We ate cook-your-own-tempura in the middle of the table. Mieko made her special tempura batter. She starts with the store-bought tempura mix that is made from a blend of wheat flour, cornstarch, and baking powder. Then she mixes it with shochu (a distilled spirit that’s sometimes made from sweet potatoes, but also barley or rice) and egg yolk. Ice water is most commonly used to make the batter, but she loves the flavor from using shochu instead. When the batter was ready, we dipped skewered shrimp, eggplant, onion, and peppers into it and fried them in vegetable oil until they were golden and crunchy. We dipped them in a dish of tempura sauce mixed with fresh grated daikon (white radish). There was also a beautiful plate of sashimi – salmon, tuna, and sea bream – a bowl of sushi rice, and a stack of seaweed squares ready for assembling temaki-sushi (hand-rolled sushi).
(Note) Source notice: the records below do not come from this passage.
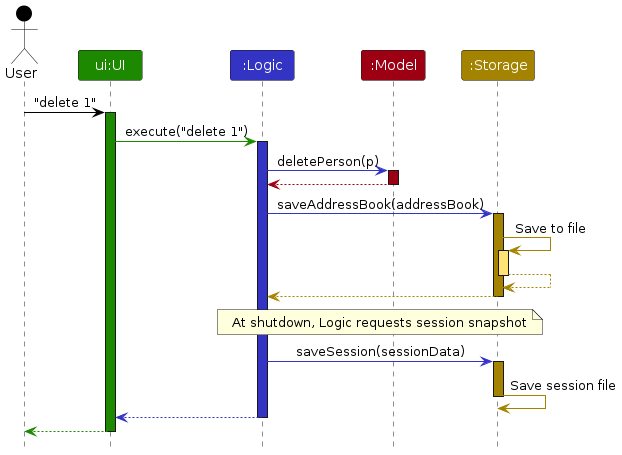
AY2526S1-CS2103T-T13-2/tp keeps this PlantUML diagram as diagrams/ArchitectureSequenceDiagram.png. Above is the earlier version. Its source is kept beside it as diagrams/ArchitectureSequenceDiagram.puml.
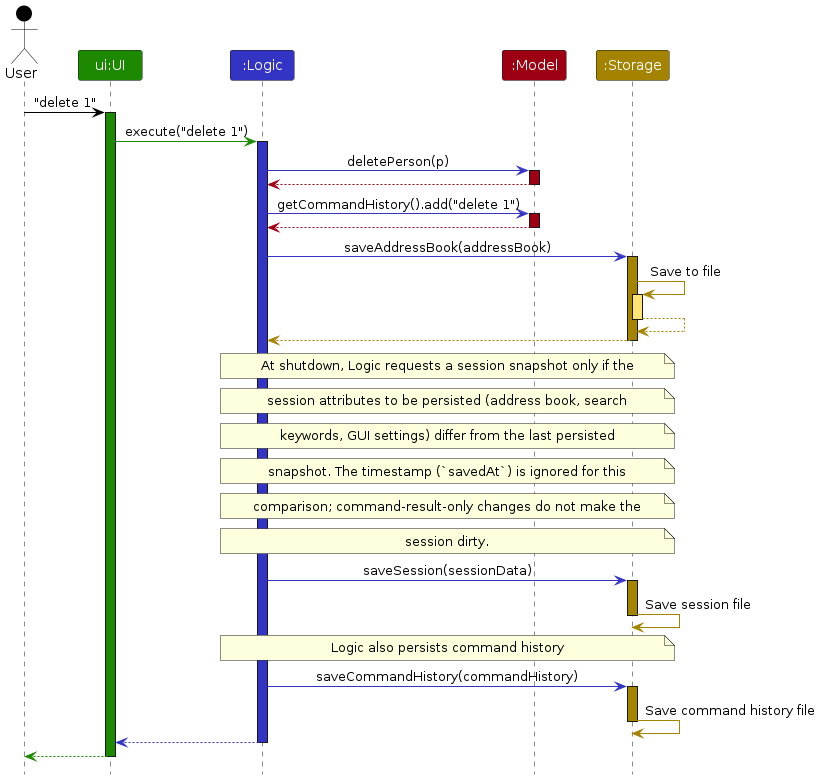
The same diagram one commit later.

Diff of the diagram source:
```diff
@@ -20,6 +20,11 @@
 model -[MODEL_COLOR]-> logic
 deactivate model
 
+logic -[LOGIC_COLOR]> model : getCommandHistory().add("delete 1")
+activate model MODEL_COLOR
+model --[MODEL_COLOR]> logic
+deactivate model
+
 logic -[LOGIC_COLOR]> storage : saveAddressBook(addressBook)
 activate storage STORAGE_COLOR
 
@@ -30,10 +35,21 @@
 storage --[STORAGE_COLOR]> logic
 deactivate storage
 
-note over logic,storage: At shutdown, Logic requests session snapshot
+note over logic,storage: At shutdown, Logic requests a session snapshot only if the
+note over logic,storage: session attributes to be persisted (address book, search
+note over logic,storage: keywords, GUI settings) differ from the last persisted
+note over logic,storage: snapshot. The timestamp (`savedAt`) is ignored for this
+note over logic,storage: comparison; command-result-only changes do not make the
+note over logic,storage: session dirty.
 logic -[LOGIC_COLOR]> storage : saveSession(sessionData)
 activate storage STORAGE_COLOR
 storage -[STORAGE_COLOR]> storage : Save session file
+deactivate storage
+
+note over logic,storage: Logic also persists command history
+logic -[LOGIC_COLOR]> storage : saveCommandHistory(commandHistory)
+activate storage STORAGE_COLOR
+storage -[STORAGE_COLOR]> storage : Save command history file
 deactivate storage
 
 logic --[LOGIC_COLOR]> ui
```
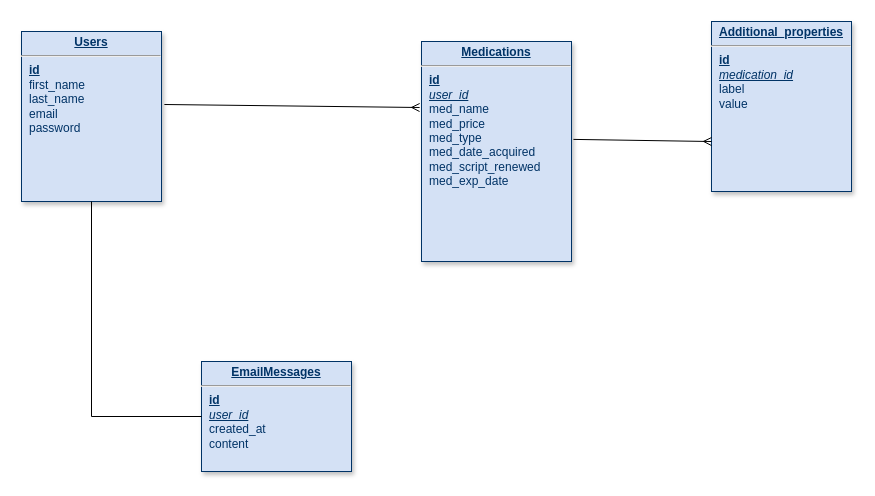
Above: public/assets/ERD/ERD.drawio in bernardjbs/Medic-Manager (draw.io), before the change. Source tidied: cells renumbered, new cells numbered last; positions are measured from the earlier drawing's top-left corner, leaving out a move shared by most shapes. Both pictures are drawn from the tidied source at 100%, with x=0, y=0 at pixel (21, 21).
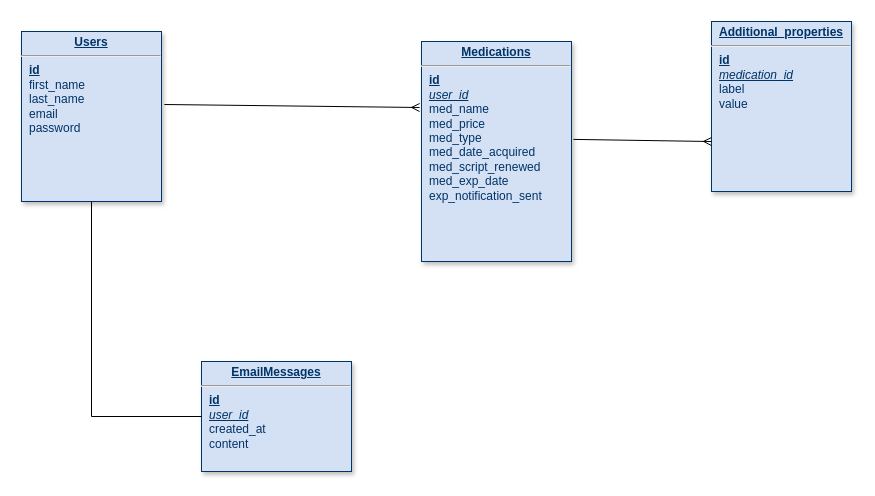
The same page after the edit.

Change to the diagram source:
```diff
@@
 <mxGraphModel>
   <root>
     <mxCell id="0" />
     <mxCell id="1" parent="0" />
     <mxCell id="2" value="&lt;p style=&quot;margin: 0px ; margin-top: 4px ; text-align: center ; text-decoration: underline&quot;&gt;&lt;strong&gt;Users&lt;/strong&gt;&lt;/p&gt;&lt;hr&gt;&lt;p style=&quot;margin: 0px ; margin-left: 8px&quot;&gt;&lt;u&gt;&lt;b&gt;id&lt;/b&gt;&lt;/u&gt;&lt;/p&gt;&lt;p style=&quot;margin: 0px ; margin-left: 8px&quot;&gt;&lt;span style=&quot;background-color: initial;&quot;&gt;first_name&lt;/span&gt;&lt;br&gt;&lt;/p&gt;&lt;p style=&quot;margin: 0px ; margin-left: 8px&quot;&gt;&lt;span style=&quot;background-color: initial;&quot;&gt;last_name&lt;/span&gt;&lt;/p&gt;&lt;p style=&quot;margin: 0px ; margin-left: 8px&quot;&gt;email&lt;span style=&quot;background-color: initial;&quot;&gt;&lt;br&gt;&lt;/span&gt;&lt;/p&gt;&lt;p style=&quot;margin: 0px ; margin-left: 8px&quot;&gt;password&lt;br&gt;&lt;/p&gt;" style="verticalAlign=top;align=left;overflow=fill;fontSize=12;fontFamily=Helvetica;html=1;strokeColor=#003366;shadow=1;fillColor=#D4E1F5;fontColor=#003366;" parent="1" vertex="1">
       <mxGeometry y="10" width="140" height="170" as="geometry" />
     </mxCell>
-    <mxCell id="3" value="&lt;p style=&quot;margin: 0px ; margin-top: 4px ; text-align: center ; text-decoration: underline&quot;&gt;&lt;strong&gt;Medications&lt;/strong&gt;&lt;/p&gt;&lt;hr&gt;&lt;p style=&quot;margin: 0px ; margin-left: 8px&quot;&gt;&lt;u&gt;&lt;b&gt;id&lt;/b&gt;&lt;/u&gt;&lt;/p&gt;&lt;p style=&quot;margin: 0px ; margin-left: 8px&quot;&gt;&lt;i style=&quot;background-color: initial;&quot;&gt;&lt;u&gt;user_id&lt;/u&gt;&lt;/i&gt;&lt;br&gt;&lt;/p&gt;&lt;p style=&quot;margin: 0px ; margin-left: 8px&quot;&gt;med_name&lt;/p&gt;&lt;p style=&quot;margin: 0px ; margin-left: 8px&quot;&gt;med_price&lt;/p&gt;&lt;p style=&quot;margin: 0px ; margin-left: 8px&quot;&gt;med_type&lt;/p&gt;&lt;p style=&quot;margin: 0px ; margin-left: 8px&quot;&gt;med_date_acquired&lt;/p&gt;&lt;p style=&quot;margin: 0px ; margin-left: 8px&quot;&gt;med_script_renewed&lt;/p&gt;&lt;p style=&quot;margin: 0px ; margin-left: 8px&quot;&gt;med_exp_date&lt;/p&gt;" style="verticalAlign=top;align=left;overflow=fill;fontSize=12;fontFamily=Helvetica;html=1;strokeColor=#003366;shadow=1;fillColor=#D4E1F5;fontColor=#003366;" parent="1" vertex="1">
+    <mxCell id="3" value="&lt;p style=&quot;margin: 0px ; margin-top: 4px ; text-align: center ; text-decoration: underline&quot;&gt;&lt;strong&gt;Medications&lt;/strong&gt;&lt;/p&gt;&lt;hr&gt;&lt;p style=&quot;margin: 0px ; margin-left: 8px&quot;&gt;&lt;u&gt;&lt;b&gt;id&lt;/b&gt;&lt;/u&gt;&lt;/p&gt;&lt;p style=&quot;margin: 0px ; margin-left: 8px&quot;&gt;&lt;i style=&quot;background-color: initial;&quot;&gt;&lt;u&gt;user_id&lt;/u&gt;&lt;/i&gt;&lt;br&gt;&lt;/p&gt;&lt;p style=&quot;margin: 0px ; margin-left: 8px&quot;&gt;med_name&lt;/p&gt;&lt;p style=&quot;margin: 0px ; margin-left: 8px&quot;&gt;med_price&lt;/p&gt;&lt;p style=&quot;margin: 0px ; margin-left: 8px&quot;&gt;med_type&lt;/p&gt;&lt;p style=&quot;margin: 0px ; margin-left: 8px&quot;&gt;med_date_acquired&lt;/p&gt;&lt;p style=&quot;margin: 0px ; margin-left: 8px&quot;&gt;med_script_renewed&lt;/p&gt;&lt;p style=&quot;margin: 0px ; margin-left: 8px&quot;&gt;med_exp_date&lt;/p&gt;&lt;p style=&quot;margin: 0px ; margin-left: 8px&quot;&gt;exp_notification_sent&lt;br&gt;&lt;/p&gt;" style="verticalAlign=top;align=left;overflow=fill;fontSize=12;fontFamily=Helvetica;html=1;strokeColor=#003366;shadow=1;fillColor=#D4E1F5;fontColor=#003366;" parent="1" vertex="1">
       <mxGeometry x="400" y="20" width="150" height="220" as="geometry" />
     </mxCell>
     <mxCell id="4" value="&lt;p style=&quot;margin: 0px ; margin-top: 4px ; text-align: center ; text-decoration: underline&quot;&gt;&lt;strong&gt;EmailMessages&lt;/strong&gt;&lt;/p&gt;&lt;hr&gt;&lt;p style=&quot;margin: 0px ; margin-left: 8px&quot;&gt;&lt;u&gt;&lt;b&gt;id&lt;/b&gt;&lt;/u&gt;&lt;/p&gt;&lt;p style=&quot;margin: 0px ; margin-left: 8px&quot;&gt;&lt;i&gt;&lt;u&gt;user_id&lt;/u&gt;&lt;/i&gt;&lt;/p&gt;&lt;p style=&quot;margin: 0px ; margin-left: 8px&quot;&gt;created_at&lt;/p&gt;&lt;p style=&quot;margin: 0px ; margin-left: 8px&quot;&gt;content&lt;/p&gt;" style="verticalAlign=top;align=left;overflow=fill;fontSize=12;fontFamily=Helvetica;html=1;strokeColor=#003366;shadow=1;fillColor=#D4E1F5;fontColor=#003366;" parent="1" vertex="1">
       <mxGeometry x="180" y="340" width="150" height="110" as="geometry" />
     </mxCell>
     <mxCell id="5" style="endArrow=ERmany;html=1;rounded=0;endFill=0;exitX=1.021;exitY=0.441;exitDx=0;exitDy=0;exitPerimeter=0;entryX=-0.013;entryY=0.309;entryDx=0;entryDy=0;entryPerimeter=0;" parent="1" edge="1">
       <mxGeometry relative="1" as="geometry">
         <mxPoint x="142.9" y="83" as="sourcePoint" />
         <mxPoint x="398.1" y="86" as="targetPoint" />
       </mxGeometry>
     </mxCell>
     <mxCell id="6" style="endArrow=none;html=1;rounded=0;exitX=0;exitY=0.5;exitDx=0;exitDy=0;endFill=0;entryX=0.5;entryY=1;entryDx=0;entryDy=0;" parent="1" edge="1" source="4" target="2">
       <mxGeometry relative="1" as="geometry">
         <Array as="points">
           <mxPoint x="70" y="395" />
         </Array>
       </mxGeometry>
     </mxCell>
     <mxCell id="7" value="&lt;p style=&quot;margin: 0px ; margin-top: 4px ; text-align: center ; text-decoration: underline&quot;&gt;&lt;strong&gt;Additional_properties&lt;/strong&gt;&lt;/p&gt;&lt;hr&gt;&lt;p style=&quot;margin: 0px ; margin-left: 8px&quot;&gt;&lt;u&gt;&lt;b&gt;id&lt;/b&gt;&lt;/u&gt;&lt;/p&gt;&lt;p style=&quot;margin: 0px ; margin-left: 8px&quot;&gt;&lt;span style=&quot;background-color: initial;&quot;&gt;&lt;i&gt;&lt;u&gt;medication_id&lt;/u&gt;&lt;/i&gt;&lt;/span&gt;&lt;/p&gt;&lt;p style=&quot;margin: 0px ; margin-left: 8px&quot;&gt;label&lt;/p&gt;&lt;p style=&quot;margin: 0px ; margin-left: 8px&quot;&gt;value&lt;/p&gt;" style="verticalAlign=top;align=left;overflow=fill;fontSize=12;fontFamily=Helvetica;html=1;strokeColor=#003366;shadow=1;fillColor=#D4E1F5;fontColor=#003366;" parent="1" vertex="1">
       <mxGeometry x="690" width="140" height="170" as="geometry" />
     </mxCell>
     <mxCell id="8" style="endArrow=ERmany;html=1;rounded=0;endFill=0;exitX=1.013;exitY=0.445;exitDx=0;exitDy=0;exitPerimeter=0;entryX=0;entryY=0.706;entryDx=0;entryDy=0;entryPerimeter=0;" parent="1" edge="1" source="3" target="7">
       <mxGeometry relative="1" as="geometry" />
     </mxCell>
   </root>
 </mxGraphModel>
```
1 egg yolk 3/4 cup ice water (or cold shochu) 1 cup tempura flour (or 1/2 cup cornstarch mixed with 1/2 cup flour) prawns Japanese egg plant, cut into medallions onions, cut into sections (see picture below) green bell peppers, cut into piecesor thick strips vegetable oil for frying
Combine the egg yolk, and ice water in a bowl. Add half the tempura flour and whisk together. Add the remaining flour and mix until almost incorporated. A few lumps are okay.
Skewer your veggies. Make 3 or 4 slits along the underside of the prawns to prevent them from curling when fried.
Heat your oil to 180 C (350 degrees) in a deep fryer or saucepan.
Coat the veggies and prawns in batter, and fry for about 3 minutes, turning once. They should be very lightly colored. Remove from the oil and serve immediately with tempura sauce, either store-bought or homemade.
Combine 1/2 TBS sugar, 1/4 cup soy sauce, 1/4 cup mirin, and 1 cup dashi soup stock (if difficult to find, substitute with any broth, but the taste won’t be exactly the same) in a saucepan. Bring to a boil. Pour into dishes and top with freshly grated daikon.